Start of DATA RECORDS
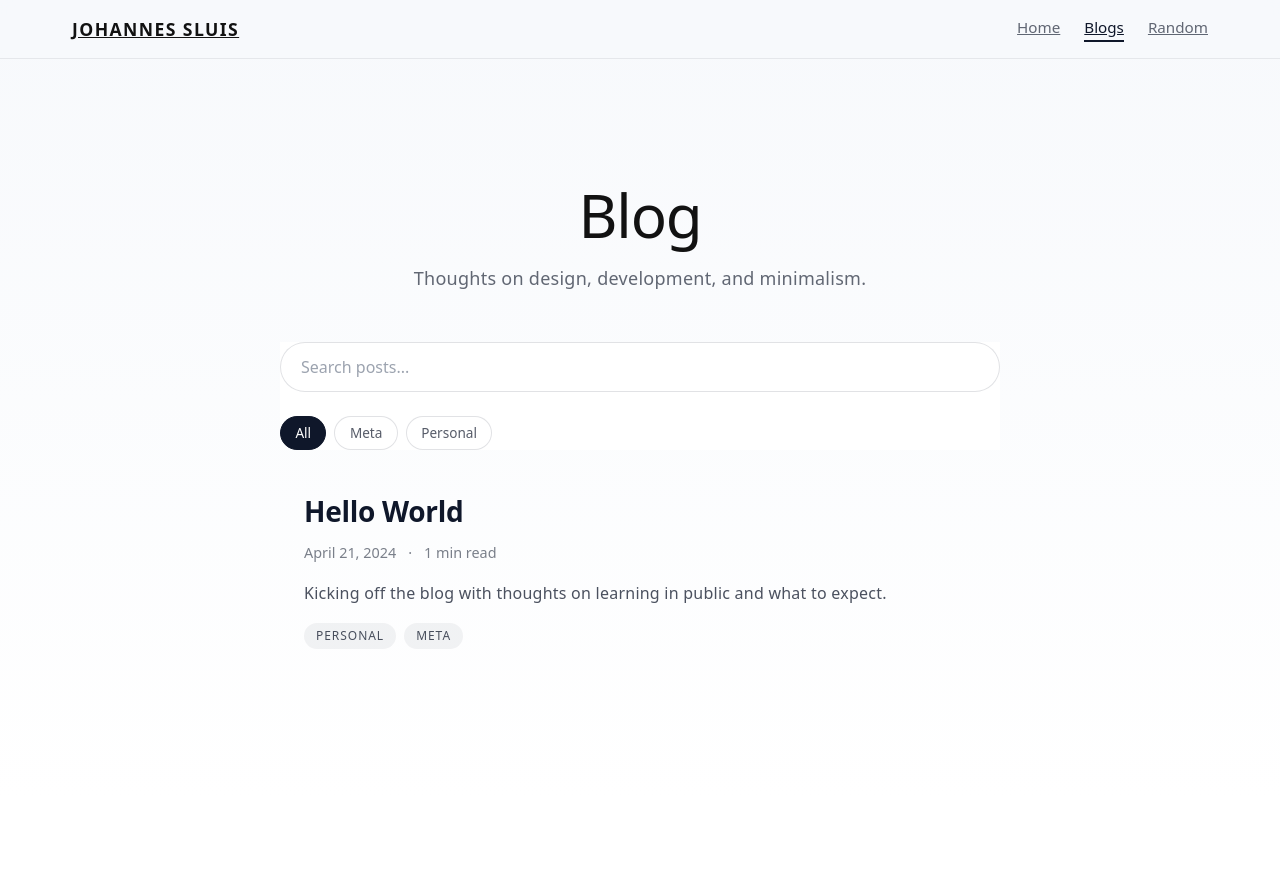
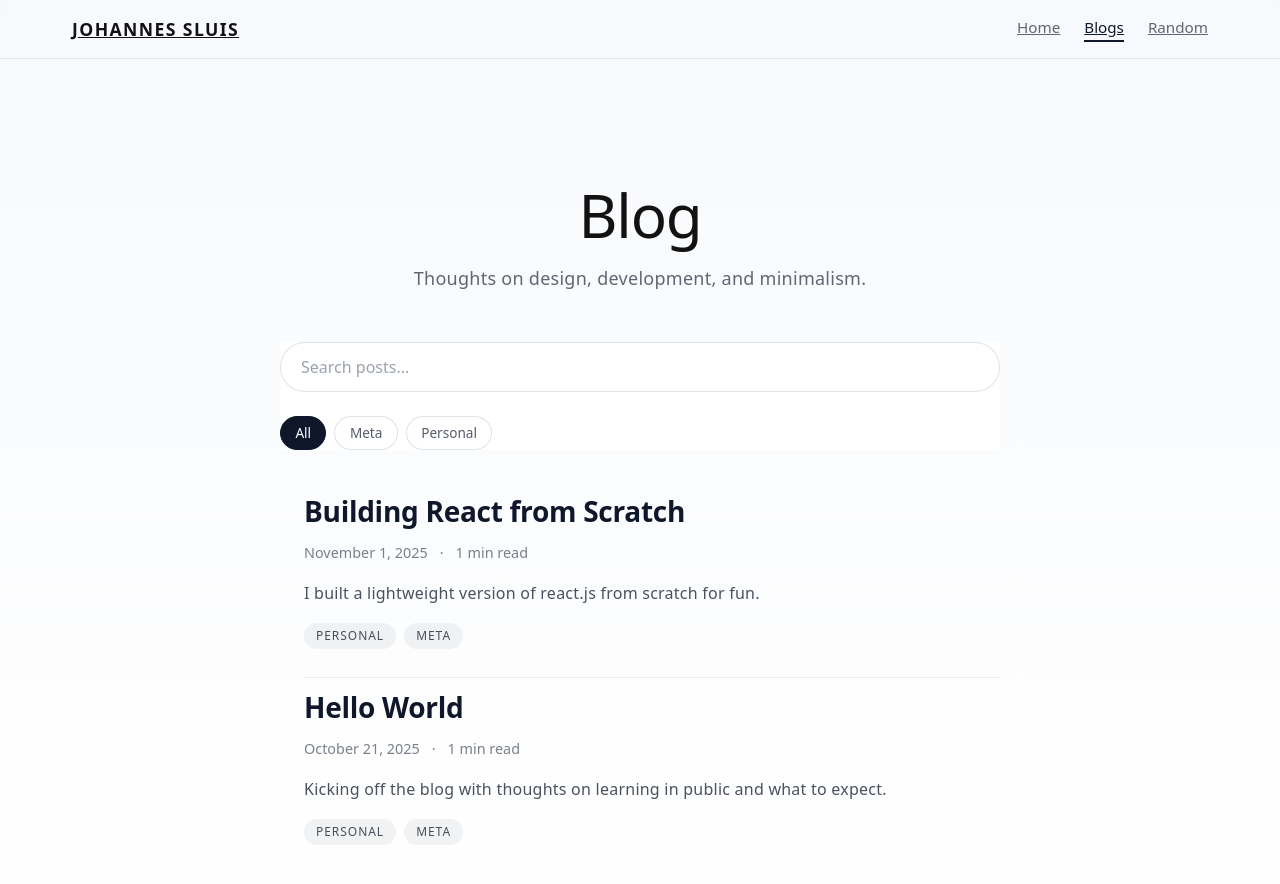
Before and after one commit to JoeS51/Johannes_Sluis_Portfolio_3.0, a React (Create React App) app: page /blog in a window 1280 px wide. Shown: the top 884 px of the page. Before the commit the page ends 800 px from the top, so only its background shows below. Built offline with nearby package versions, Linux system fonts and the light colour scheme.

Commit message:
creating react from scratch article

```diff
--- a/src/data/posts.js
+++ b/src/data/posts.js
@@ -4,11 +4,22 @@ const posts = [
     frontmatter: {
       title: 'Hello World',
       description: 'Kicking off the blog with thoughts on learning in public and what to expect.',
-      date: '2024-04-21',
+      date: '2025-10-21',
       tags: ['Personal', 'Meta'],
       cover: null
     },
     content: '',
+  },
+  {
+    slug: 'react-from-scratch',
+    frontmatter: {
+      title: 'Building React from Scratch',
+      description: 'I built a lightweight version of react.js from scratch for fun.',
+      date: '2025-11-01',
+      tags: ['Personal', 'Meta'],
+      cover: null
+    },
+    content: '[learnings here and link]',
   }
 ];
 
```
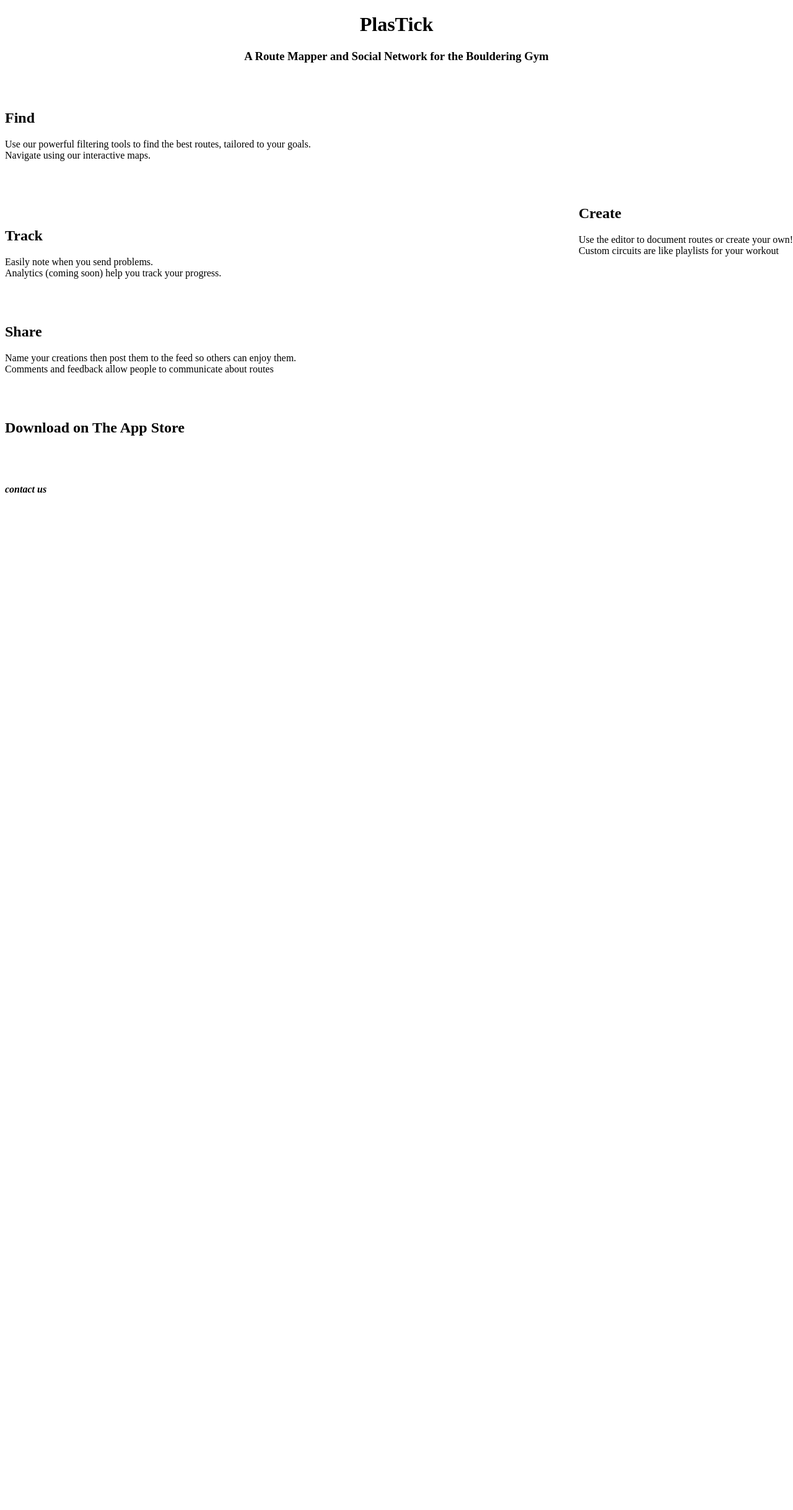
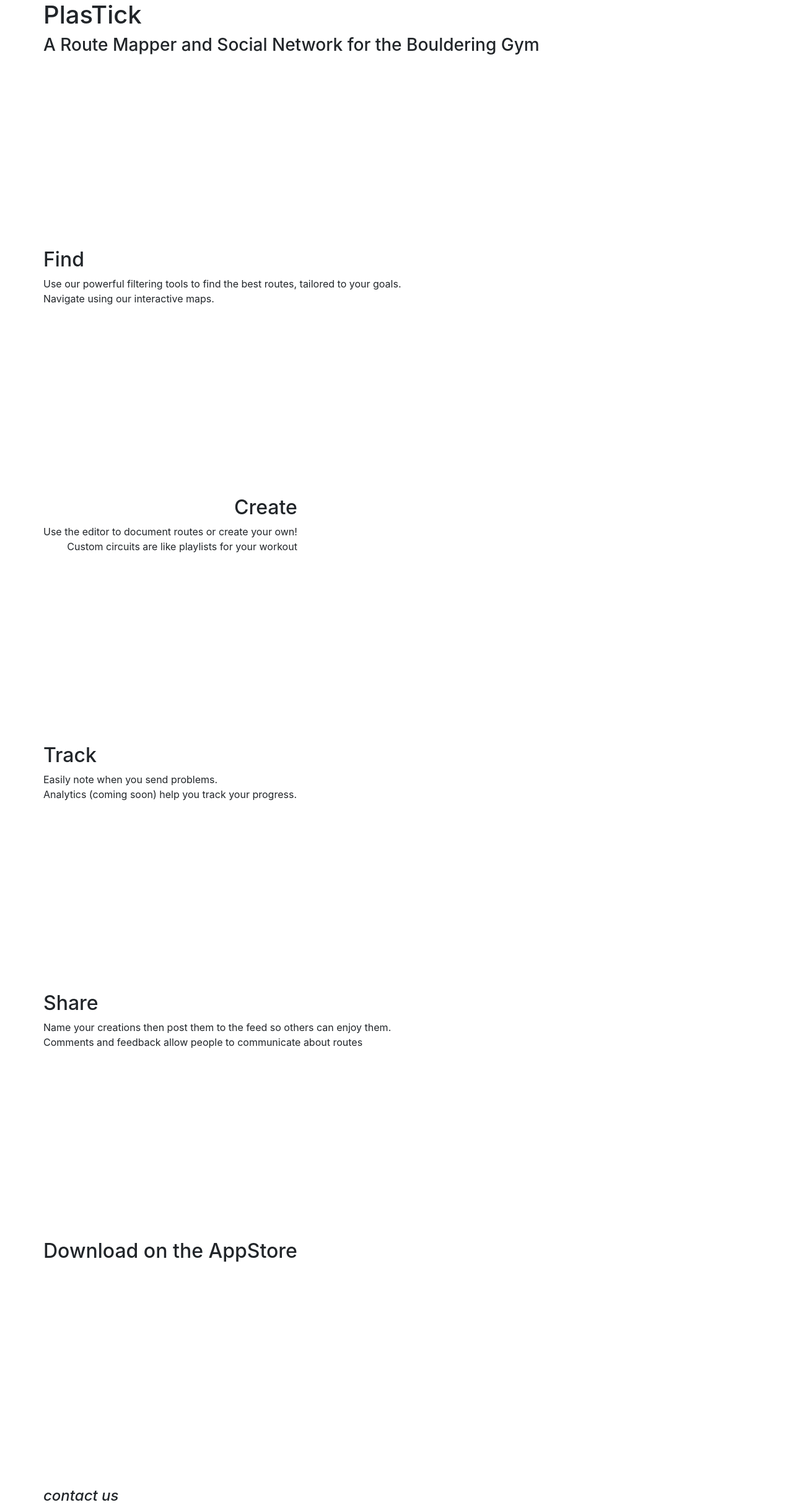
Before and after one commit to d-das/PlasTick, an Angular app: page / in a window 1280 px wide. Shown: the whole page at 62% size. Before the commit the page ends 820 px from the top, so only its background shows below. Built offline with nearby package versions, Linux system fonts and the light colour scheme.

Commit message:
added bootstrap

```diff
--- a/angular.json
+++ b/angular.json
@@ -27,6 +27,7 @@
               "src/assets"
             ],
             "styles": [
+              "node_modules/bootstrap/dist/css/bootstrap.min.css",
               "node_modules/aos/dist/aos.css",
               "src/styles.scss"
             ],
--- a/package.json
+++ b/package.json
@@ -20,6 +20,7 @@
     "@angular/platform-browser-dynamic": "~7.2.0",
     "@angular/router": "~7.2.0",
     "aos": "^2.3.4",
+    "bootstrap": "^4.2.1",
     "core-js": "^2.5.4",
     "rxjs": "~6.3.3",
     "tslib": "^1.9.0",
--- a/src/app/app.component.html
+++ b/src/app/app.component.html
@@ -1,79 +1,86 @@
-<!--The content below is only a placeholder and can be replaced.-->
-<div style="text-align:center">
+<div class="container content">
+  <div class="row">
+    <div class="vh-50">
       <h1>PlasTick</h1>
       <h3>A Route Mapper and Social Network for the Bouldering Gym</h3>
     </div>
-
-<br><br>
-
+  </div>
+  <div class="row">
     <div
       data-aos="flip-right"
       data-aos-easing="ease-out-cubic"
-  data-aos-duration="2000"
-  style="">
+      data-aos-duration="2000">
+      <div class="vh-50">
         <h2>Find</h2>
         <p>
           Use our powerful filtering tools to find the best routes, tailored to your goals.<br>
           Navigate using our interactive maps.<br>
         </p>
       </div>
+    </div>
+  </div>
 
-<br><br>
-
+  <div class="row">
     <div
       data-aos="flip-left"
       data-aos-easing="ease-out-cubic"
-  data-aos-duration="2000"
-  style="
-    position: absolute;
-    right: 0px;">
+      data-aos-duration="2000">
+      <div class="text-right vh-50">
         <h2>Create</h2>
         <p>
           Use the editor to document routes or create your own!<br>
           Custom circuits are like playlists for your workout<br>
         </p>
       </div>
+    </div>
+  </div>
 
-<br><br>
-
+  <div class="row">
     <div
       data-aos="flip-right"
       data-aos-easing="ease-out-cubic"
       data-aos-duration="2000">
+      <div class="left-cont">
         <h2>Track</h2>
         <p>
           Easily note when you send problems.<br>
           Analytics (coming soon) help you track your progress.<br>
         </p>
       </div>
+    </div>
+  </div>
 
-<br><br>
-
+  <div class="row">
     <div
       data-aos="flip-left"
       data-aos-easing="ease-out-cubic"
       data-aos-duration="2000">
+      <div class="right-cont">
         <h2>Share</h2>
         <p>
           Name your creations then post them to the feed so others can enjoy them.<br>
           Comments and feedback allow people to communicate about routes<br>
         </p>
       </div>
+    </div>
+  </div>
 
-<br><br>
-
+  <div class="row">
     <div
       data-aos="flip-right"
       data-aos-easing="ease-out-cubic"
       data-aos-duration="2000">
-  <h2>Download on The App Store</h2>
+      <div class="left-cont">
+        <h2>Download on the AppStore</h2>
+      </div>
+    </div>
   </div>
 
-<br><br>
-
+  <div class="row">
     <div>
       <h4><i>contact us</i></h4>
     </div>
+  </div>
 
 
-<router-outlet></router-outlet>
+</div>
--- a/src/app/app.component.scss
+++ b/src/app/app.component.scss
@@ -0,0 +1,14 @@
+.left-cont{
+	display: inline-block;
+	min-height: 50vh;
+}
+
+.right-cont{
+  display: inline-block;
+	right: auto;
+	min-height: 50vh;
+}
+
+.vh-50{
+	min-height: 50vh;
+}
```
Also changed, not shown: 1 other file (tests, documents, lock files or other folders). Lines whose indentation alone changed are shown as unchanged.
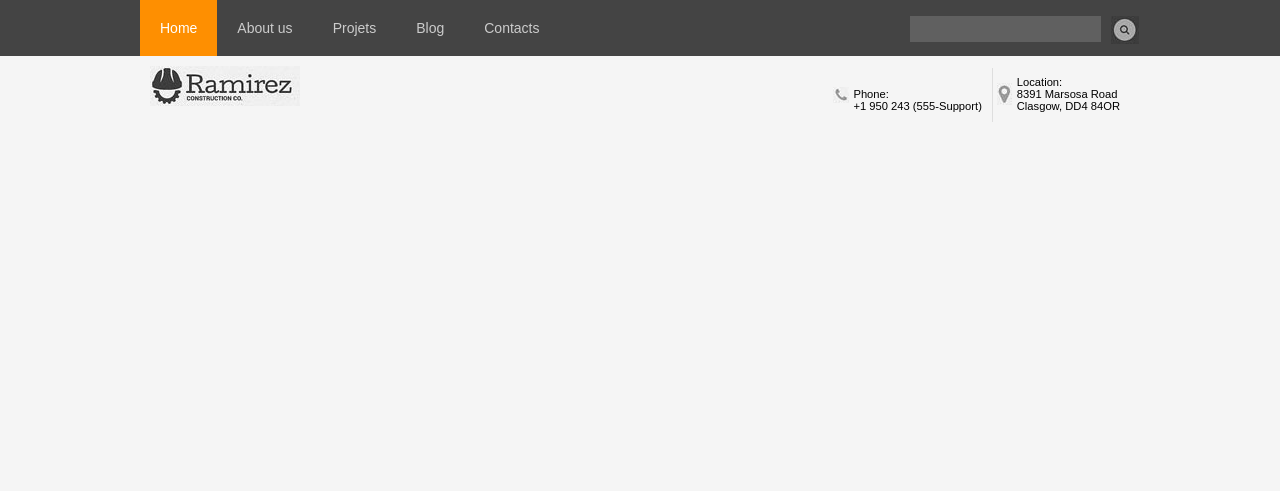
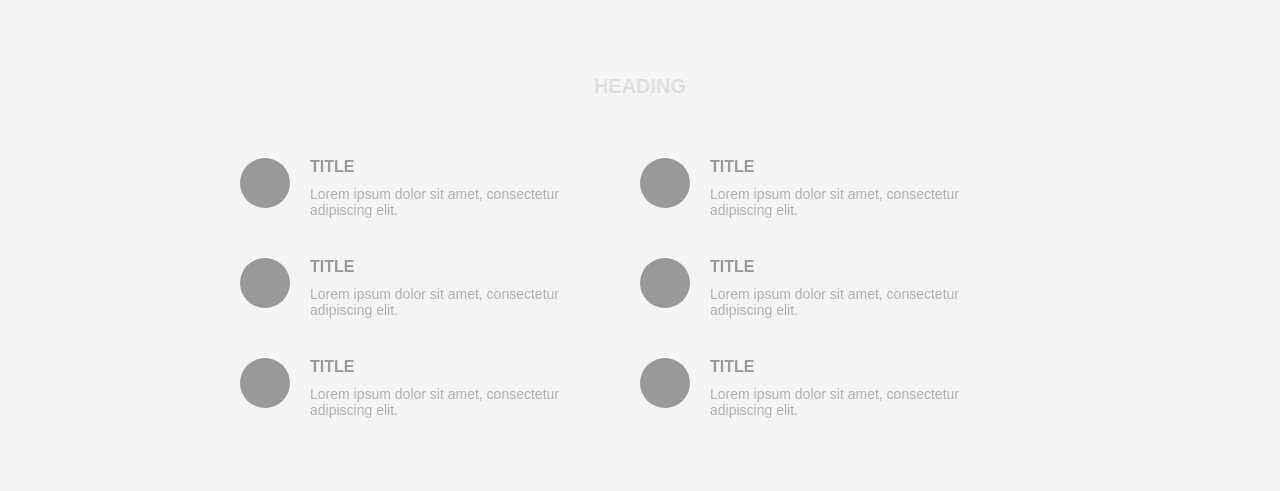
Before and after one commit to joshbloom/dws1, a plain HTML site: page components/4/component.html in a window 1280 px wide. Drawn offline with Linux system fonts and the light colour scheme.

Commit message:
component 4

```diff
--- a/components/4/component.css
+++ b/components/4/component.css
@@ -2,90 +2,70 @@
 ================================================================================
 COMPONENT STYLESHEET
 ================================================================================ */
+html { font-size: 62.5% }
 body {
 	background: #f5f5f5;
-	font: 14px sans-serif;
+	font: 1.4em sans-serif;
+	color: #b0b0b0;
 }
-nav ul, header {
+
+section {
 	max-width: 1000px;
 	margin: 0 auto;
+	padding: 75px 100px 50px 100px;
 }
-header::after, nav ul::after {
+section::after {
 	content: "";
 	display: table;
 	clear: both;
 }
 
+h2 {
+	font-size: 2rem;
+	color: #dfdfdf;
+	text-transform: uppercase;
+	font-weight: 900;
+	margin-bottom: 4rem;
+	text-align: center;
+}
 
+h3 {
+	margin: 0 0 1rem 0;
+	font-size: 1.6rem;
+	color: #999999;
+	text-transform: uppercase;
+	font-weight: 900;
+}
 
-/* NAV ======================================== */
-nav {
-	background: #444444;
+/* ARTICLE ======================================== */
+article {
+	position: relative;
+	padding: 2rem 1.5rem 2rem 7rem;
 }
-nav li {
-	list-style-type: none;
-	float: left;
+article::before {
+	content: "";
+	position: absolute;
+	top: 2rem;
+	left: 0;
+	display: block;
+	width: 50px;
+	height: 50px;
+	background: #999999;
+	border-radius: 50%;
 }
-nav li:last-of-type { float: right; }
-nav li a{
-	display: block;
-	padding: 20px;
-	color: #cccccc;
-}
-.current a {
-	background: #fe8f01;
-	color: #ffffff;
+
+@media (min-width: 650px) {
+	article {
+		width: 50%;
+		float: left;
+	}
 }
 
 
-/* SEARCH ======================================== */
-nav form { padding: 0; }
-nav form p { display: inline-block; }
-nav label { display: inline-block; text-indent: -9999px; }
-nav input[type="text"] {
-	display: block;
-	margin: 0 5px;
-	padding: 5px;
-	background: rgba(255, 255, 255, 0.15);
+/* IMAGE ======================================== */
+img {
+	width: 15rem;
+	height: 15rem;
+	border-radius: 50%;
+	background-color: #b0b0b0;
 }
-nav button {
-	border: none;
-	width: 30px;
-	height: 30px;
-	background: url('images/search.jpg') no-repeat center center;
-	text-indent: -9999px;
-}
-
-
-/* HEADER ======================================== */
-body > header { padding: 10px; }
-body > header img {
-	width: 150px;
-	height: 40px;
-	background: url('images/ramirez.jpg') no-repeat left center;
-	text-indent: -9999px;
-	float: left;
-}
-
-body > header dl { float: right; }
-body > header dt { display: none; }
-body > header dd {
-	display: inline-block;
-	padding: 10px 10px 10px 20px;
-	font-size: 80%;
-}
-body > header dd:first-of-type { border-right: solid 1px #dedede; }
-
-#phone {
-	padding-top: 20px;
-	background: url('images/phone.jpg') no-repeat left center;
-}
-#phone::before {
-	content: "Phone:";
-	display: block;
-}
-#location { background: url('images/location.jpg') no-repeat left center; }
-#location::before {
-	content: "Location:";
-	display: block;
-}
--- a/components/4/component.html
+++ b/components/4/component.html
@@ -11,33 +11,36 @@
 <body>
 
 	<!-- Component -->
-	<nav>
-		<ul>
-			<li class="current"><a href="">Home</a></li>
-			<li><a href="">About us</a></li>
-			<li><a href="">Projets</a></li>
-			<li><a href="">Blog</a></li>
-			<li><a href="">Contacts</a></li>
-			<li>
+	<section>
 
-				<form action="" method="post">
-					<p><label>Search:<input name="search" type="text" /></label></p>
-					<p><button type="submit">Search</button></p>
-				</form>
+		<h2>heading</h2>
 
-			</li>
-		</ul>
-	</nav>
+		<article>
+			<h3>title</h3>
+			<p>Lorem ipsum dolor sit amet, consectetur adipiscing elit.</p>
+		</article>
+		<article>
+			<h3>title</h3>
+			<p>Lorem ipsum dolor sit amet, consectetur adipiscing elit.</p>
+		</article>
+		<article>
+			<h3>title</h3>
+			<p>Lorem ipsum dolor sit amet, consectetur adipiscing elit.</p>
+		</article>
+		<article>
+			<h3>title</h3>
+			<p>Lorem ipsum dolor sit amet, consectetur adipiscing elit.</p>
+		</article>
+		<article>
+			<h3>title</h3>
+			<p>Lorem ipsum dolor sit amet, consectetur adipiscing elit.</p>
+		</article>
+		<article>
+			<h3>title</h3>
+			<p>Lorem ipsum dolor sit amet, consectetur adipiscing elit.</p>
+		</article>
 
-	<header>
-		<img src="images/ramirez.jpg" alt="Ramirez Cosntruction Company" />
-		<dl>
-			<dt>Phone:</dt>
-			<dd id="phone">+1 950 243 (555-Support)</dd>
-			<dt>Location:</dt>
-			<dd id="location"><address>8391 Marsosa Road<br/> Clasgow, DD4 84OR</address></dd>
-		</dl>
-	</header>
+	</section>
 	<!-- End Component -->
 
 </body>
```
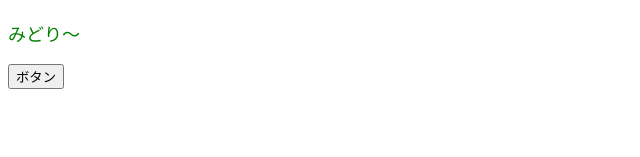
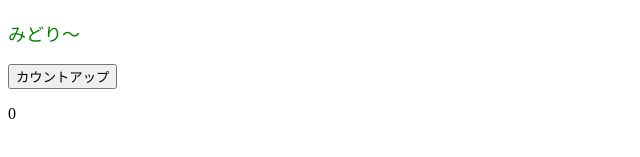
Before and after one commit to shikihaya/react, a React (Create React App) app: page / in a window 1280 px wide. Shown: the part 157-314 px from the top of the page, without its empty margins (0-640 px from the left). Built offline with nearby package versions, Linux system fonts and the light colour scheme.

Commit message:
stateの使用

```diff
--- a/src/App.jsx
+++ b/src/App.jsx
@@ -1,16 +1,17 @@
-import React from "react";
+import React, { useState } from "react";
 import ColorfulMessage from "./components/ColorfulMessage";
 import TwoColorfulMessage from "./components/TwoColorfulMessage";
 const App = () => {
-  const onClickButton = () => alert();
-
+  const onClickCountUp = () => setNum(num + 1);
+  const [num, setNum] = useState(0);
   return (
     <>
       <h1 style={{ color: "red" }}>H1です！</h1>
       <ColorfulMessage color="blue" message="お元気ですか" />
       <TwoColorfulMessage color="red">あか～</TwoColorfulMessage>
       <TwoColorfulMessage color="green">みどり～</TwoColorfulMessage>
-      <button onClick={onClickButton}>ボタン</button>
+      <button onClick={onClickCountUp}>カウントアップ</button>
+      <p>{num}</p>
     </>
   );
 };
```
End of DATA RECORDS
■ REQUIRED ACTION: Looking at the data above, count each line that holds the word "body" and report the count alone.

■ EXERCISE RESULT: 9